Medical Law Postgraduate at King's

I commute by train to university from Portsmouth on the south coast. I hope that sharing my experience will help if you are considering commuting next year. Even if you plan to live in London, you will inevitably have to travel at some point. Helpfully, London has a brilliant public transport network and so it’s really easy to get around the city.

My journey is quite a long one, but I have found there are a number of benefits to commuting to university. Firstly, I have saved money by living at home. Train tickets aren’t cheap, but I do avoid the cost of living in the Capital. Although living in London can be expensive, there are a variety of accommodation options to suit all budgets so don’t be put off by this! Secondly, I have all my home comforts, friends and family around me. However, you will meet new friends at university, and today family members are only a Skype call away! Finally, I actually get a lot done on the train! A couple of hours with no distractions means I can do some reading, or complete day-to-day administrative tasks like replying to emails. Continue reading

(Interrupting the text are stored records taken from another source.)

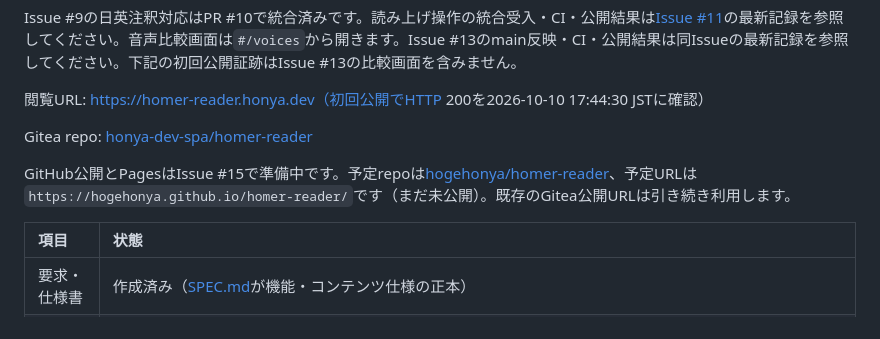
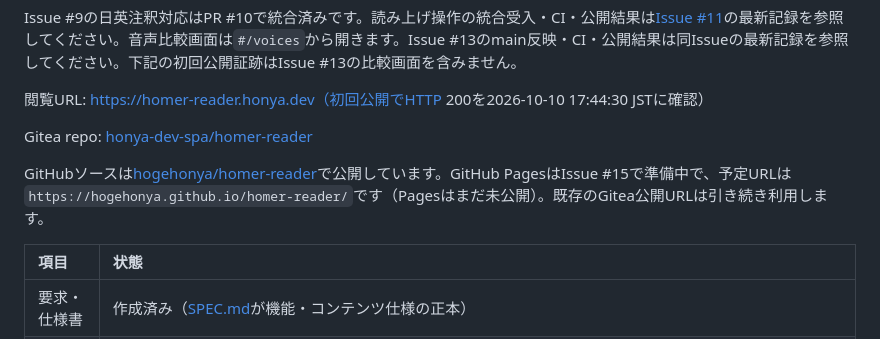
Before and after one commit to hogehonya/homer-reader, a Markdown page: README.md, the part around the change. Rendered like a GitHub page.

Commit message:
Record GitHub repository publication

```diff
--- a/README.md
+++ b/README.md
@@ -12,7 +12,7 @@ Issue #9の日英注釈対応はPR #10で統合済みです。読み上げ操作
 
 Gitea repo: [honya-dev-spa/homer-reader](https://gitea.honya.dev/honya-dev-spa/homer-reader)
 
-GitHub公開とPagesはIssue #15で準備中です。予定repoは[hogehonya/homer-reader](https://github.com/hogehonya/homer-reader)、予定URLは`https://hogehonya.github.io/homer-reader/`です（まだ未公開）。既存のGitea公開URLは引き続き利用します。
+GitHubソースは[hogehonya/homer-reader](https://github.com/hogehonya/homer-reader)で公開しています。GitHub PagesはIssue #15で準備中で、予定URLは`https://hogehonya.github.io/homer-reader/`です（Pagesはまだ未公開）。既存のGitea公開URLは引き続き利用します。
 
 | 項目 | 状態 |
 | :--- | :--- |
```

Life at KCL – an International Student’s perspective

LLM studentHaving lived in India all my life, my first international trip was for my LLM course at KCL and I am absolutely delighted at how it has turned out. As an international student, there may be many doubts and fears about how this experience would be. But if you know what to expect, you can enjoy what the institution and the city offers.

Here is a checklist of details that you should know while you are here: Continue reading